▶ **Task to complete**:
In the entries below, find every line holding the string "победа" and collect it.

Web document revisions

□ □ □

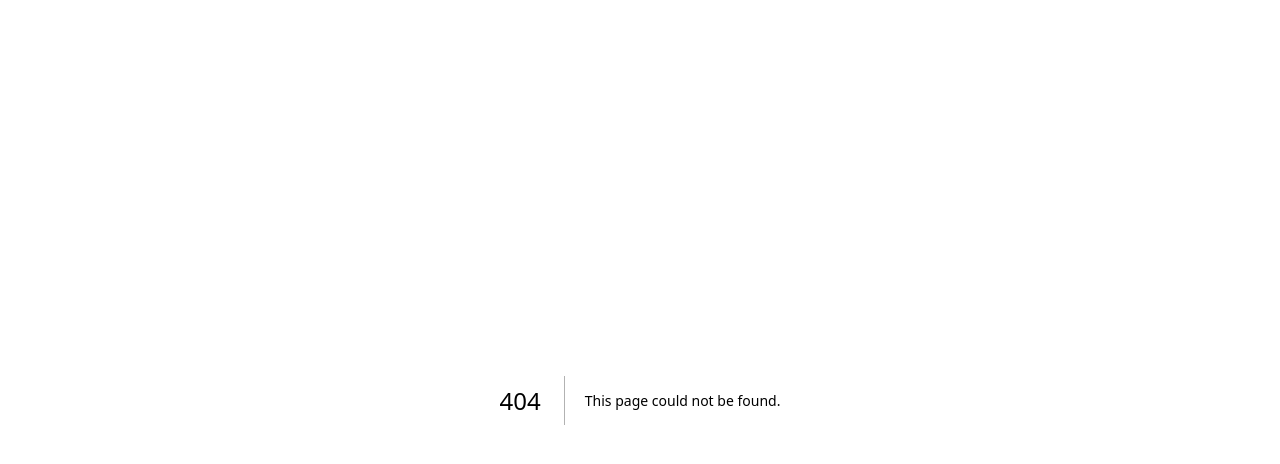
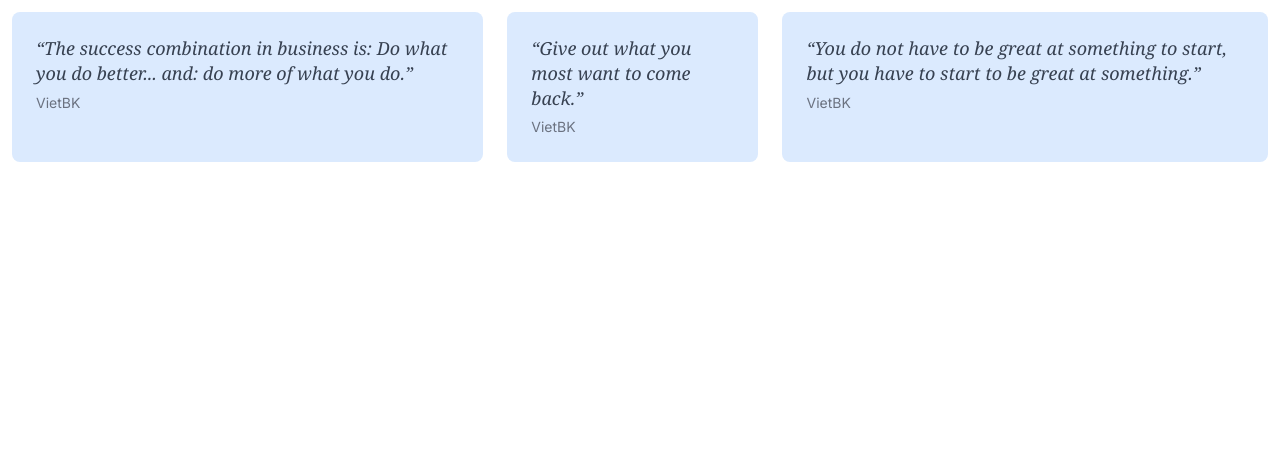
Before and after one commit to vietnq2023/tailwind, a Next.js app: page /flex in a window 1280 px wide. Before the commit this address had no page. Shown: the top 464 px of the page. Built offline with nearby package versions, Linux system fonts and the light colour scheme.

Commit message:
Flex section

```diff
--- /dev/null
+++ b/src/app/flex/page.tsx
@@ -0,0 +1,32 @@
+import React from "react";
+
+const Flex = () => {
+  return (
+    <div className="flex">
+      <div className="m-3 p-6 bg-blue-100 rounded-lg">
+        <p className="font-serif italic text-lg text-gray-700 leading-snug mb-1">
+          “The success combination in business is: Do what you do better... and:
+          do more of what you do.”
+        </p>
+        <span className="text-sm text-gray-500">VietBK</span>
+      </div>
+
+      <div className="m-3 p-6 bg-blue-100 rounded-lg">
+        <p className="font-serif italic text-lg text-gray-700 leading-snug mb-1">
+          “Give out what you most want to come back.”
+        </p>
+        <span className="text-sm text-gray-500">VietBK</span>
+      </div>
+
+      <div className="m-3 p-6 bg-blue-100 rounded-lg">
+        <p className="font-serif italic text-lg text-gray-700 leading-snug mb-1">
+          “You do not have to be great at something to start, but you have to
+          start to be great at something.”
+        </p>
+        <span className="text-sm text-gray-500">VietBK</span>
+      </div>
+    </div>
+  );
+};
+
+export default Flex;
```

□ □ □

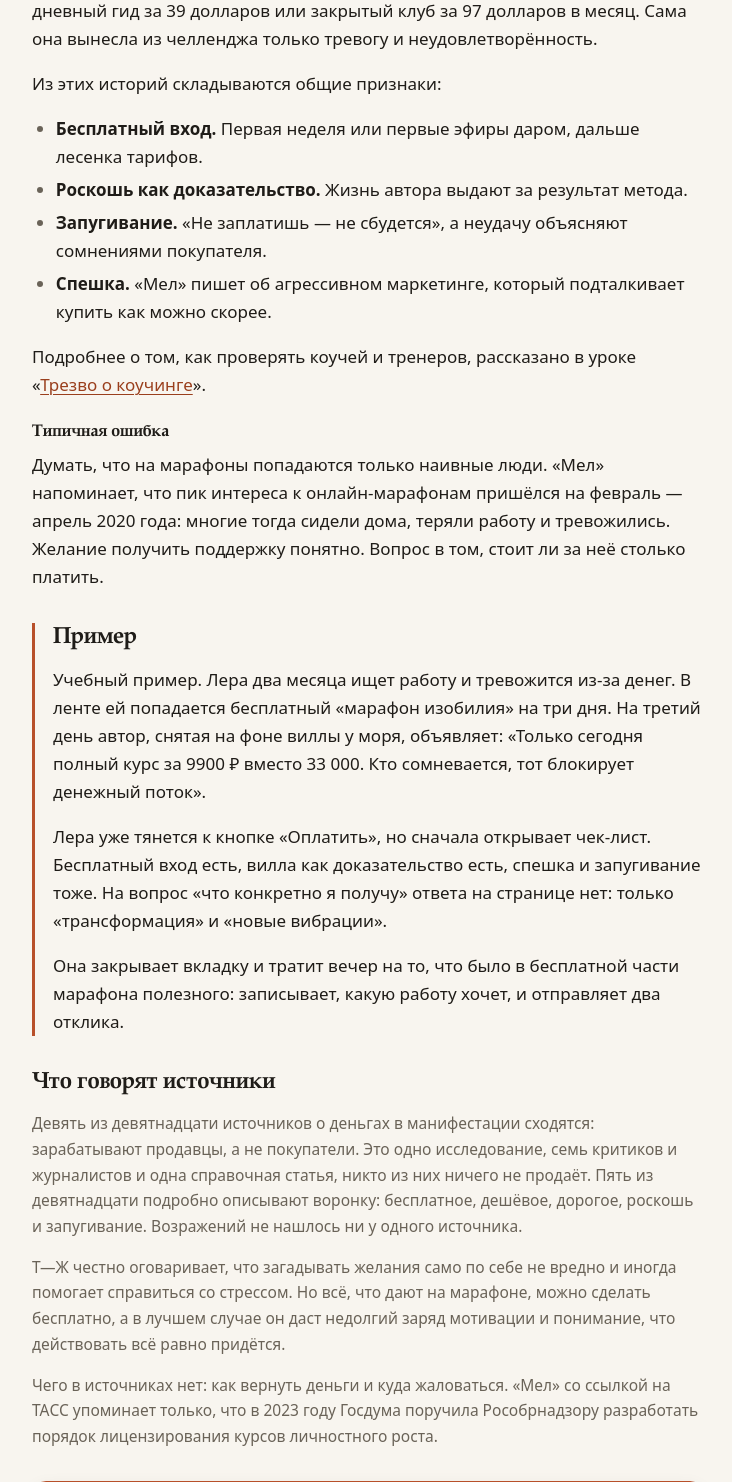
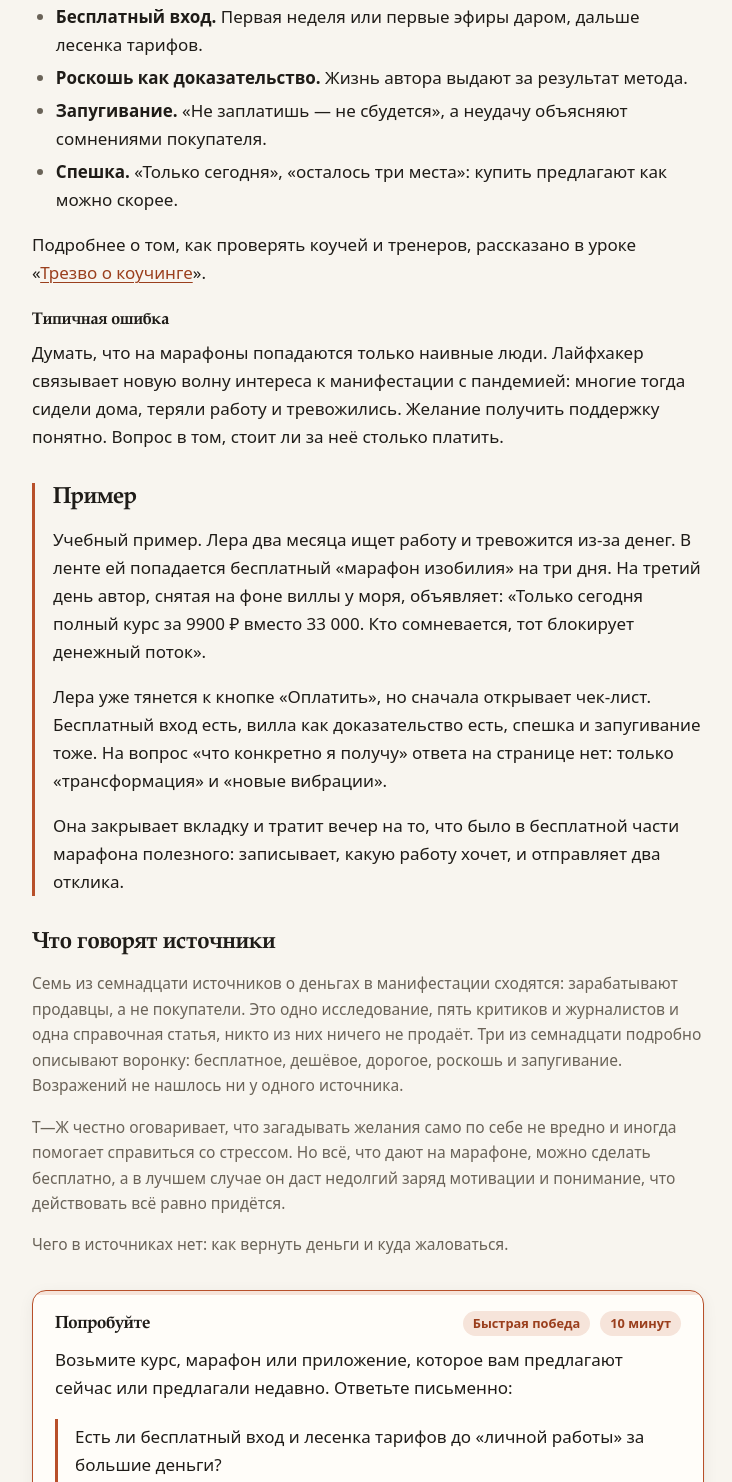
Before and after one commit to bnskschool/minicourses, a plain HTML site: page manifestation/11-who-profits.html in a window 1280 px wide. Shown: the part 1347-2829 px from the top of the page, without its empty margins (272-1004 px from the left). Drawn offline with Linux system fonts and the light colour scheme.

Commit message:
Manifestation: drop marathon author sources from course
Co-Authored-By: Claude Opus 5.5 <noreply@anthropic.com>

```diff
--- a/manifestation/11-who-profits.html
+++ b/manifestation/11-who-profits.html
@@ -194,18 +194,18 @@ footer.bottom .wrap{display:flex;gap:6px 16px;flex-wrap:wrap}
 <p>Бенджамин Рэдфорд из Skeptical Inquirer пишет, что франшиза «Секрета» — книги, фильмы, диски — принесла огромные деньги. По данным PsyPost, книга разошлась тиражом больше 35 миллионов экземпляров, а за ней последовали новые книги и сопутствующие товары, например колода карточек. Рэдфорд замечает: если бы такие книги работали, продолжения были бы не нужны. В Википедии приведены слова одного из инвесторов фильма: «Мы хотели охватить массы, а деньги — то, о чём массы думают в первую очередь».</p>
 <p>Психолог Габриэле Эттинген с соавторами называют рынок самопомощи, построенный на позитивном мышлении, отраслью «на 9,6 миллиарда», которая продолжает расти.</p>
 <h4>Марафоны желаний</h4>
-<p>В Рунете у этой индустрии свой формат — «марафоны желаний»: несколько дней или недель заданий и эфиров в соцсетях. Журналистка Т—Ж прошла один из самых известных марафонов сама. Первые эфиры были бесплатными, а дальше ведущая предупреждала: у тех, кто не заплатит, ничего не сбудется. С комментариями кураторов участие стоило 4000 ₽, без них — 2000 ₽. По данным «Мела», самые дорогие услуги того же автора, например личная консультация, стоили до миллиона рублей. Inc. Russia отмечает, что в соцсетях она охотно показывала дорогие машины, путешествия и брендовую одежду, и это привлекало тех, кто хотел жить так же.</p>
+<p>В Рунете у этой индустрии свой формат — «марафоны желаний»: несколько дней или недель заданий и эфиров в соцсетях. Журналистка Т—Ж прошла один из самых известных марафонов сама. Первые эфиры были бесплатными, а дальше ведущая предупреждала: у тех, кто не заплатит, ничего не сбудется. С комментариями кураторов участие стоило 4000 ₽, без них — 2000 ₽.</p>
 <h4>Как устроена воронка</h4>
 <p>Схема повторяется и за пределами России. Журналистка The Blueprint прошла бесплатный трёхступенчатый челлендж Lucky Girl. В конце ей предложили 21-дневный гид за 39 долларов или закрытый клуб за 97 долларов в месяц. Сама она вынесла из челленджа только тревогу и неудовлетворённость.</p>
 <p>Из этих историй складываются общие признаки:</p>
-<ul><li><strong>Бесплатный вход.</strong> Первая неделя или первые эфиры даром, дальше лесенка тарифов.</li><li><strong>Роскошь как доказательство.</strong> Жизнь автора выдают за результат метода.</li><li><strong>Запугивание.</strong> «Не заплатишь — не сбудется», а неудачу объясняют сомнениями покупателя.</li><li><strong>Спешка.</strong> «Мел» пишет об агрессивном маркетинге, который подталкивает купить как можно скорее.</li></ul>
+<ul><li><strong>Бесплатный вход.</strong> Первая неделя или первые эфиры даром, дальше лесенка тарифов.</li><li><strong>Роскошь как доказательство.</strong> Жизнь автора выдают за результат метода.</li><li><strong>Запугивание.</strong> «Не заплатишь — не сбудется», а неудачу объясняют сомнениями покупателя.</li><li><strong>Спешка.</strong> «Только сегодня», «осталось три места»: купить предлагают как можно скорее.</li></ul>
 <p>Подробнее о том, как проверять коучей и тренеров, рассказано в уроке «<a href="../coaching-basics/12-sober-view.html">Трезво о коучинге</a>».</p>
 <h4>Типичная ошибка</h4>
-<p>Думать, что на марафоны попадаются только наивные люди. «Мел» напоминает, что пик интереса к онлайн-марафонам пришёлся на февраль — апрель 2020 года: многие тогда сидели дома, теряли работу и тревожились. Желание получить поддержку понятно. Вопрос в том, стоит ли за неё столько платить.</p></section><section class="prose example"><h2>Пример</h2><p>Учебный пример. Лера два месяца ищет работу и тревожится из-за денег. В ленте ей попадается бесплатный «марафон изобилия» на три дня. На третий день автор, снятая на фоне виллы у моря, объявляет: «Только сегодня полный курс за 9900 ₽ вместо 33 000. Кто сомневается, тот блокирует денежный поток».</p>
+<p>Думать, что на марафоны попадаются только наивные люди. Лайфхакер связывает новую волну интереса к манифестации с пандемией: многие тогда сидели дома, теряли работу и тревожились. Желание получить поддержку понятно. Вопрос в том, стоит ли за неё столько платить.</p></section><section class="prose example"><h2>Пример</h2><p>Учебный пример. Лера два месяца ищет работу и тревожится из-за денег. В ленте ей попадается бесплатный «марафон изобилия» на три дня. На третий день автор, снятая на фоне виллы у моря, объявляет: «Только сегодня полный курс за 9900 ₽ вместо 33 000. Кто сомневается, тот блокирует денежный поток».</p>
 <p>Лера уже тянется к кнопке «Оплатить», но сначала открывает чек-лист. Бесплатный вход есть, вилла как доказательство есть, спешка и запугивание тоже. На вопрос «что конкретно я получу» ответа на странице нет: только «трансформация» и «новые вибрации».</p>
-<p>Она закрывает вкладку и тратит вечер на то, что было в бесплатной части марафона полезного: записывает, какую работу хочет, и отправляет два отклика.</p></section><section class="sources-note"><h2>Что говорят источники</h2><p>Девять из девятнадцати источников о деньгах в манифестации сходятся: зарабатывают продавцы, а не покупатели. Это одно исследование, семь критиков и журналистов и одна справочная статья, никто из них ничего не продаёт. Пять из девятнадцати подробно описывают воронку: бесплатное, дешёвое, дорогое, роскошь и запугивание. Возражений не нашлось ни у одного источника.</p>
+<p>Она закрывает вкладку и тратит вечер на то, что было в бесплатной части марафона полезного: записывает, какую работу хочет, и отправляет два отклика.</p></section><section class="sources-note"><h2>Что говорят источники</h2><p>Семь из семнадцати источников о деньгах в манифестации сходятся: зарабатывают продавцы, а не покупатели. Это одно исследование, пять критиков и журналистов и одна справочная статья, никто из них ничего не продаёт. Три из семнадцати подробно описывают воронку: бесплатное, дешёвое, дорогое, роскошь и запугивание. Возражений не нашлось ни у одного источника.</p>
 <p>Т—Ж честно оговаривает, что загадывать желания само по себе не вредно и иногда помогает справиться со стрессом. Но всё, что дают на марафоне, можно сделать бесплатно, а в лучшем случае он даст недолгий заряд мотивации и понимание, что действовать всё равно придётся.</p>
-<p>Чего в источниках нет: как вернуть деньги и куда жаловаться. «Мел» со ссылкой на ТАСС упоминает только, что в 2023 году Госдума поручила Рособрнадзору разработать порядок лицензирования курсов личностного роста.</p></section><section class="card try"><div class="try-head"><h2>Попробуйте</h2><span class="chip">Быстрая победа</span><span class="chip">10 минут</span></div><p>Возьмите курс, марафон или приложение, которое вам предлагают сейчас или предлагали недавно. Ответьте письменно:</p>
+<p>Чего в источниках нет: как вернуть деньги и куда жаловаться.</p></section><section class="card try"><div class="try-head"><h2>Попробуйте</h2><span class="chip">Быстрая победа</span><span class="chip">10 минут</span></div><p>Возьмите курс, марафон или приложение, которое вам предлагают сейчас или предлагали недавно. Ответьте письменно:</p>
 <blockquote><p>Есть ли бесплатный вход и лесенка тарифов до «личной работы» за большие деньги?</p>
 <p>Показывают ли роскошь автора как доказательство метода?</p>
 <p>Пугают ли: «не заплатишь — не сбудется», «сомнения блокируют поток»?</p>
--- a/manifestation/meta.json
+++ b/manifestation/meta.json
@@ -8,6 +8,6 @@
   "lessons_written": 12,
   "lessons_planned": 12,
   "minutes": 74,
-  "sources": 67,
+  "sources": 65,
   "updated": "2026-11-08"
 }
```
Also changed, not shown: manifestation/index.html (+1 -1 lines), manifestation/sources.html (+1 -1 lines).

□ □ □

▶ **Result for this task**:
-<p>Чего в источниках нет: как вернуть деньги и куда жаловаться. «Мел» со ссылкой на ТАСС упоминает только, что в 2023 году Госдума поручила Рособрнадзору разработать порядок лицензирования курсов личностного роста.</p></section><section class="card try"><div class="try-head"><h2>Попробуйте</h2><span class="chip">Быстрая победа</span><span class="chip">10 минут</span></div><p>Возьмите курс, марафон или приложение, которое вам предлагают сейчас или предлагали недавно. Ответьте письменно:</p>
+<p>Чего в источниках нет: как вернуть деньги и куда жаловаться.</p></section><section class="card try"><div class="try-head"><h2>Попробуйте</h2><span class="chip">Быстрая победа</span><span class="chip">10 минут</span></div><p>Возьмите курс, марафон или приложение, которое вам предлагают сейчас или предлагали недавно. Ответьте письменно:</p>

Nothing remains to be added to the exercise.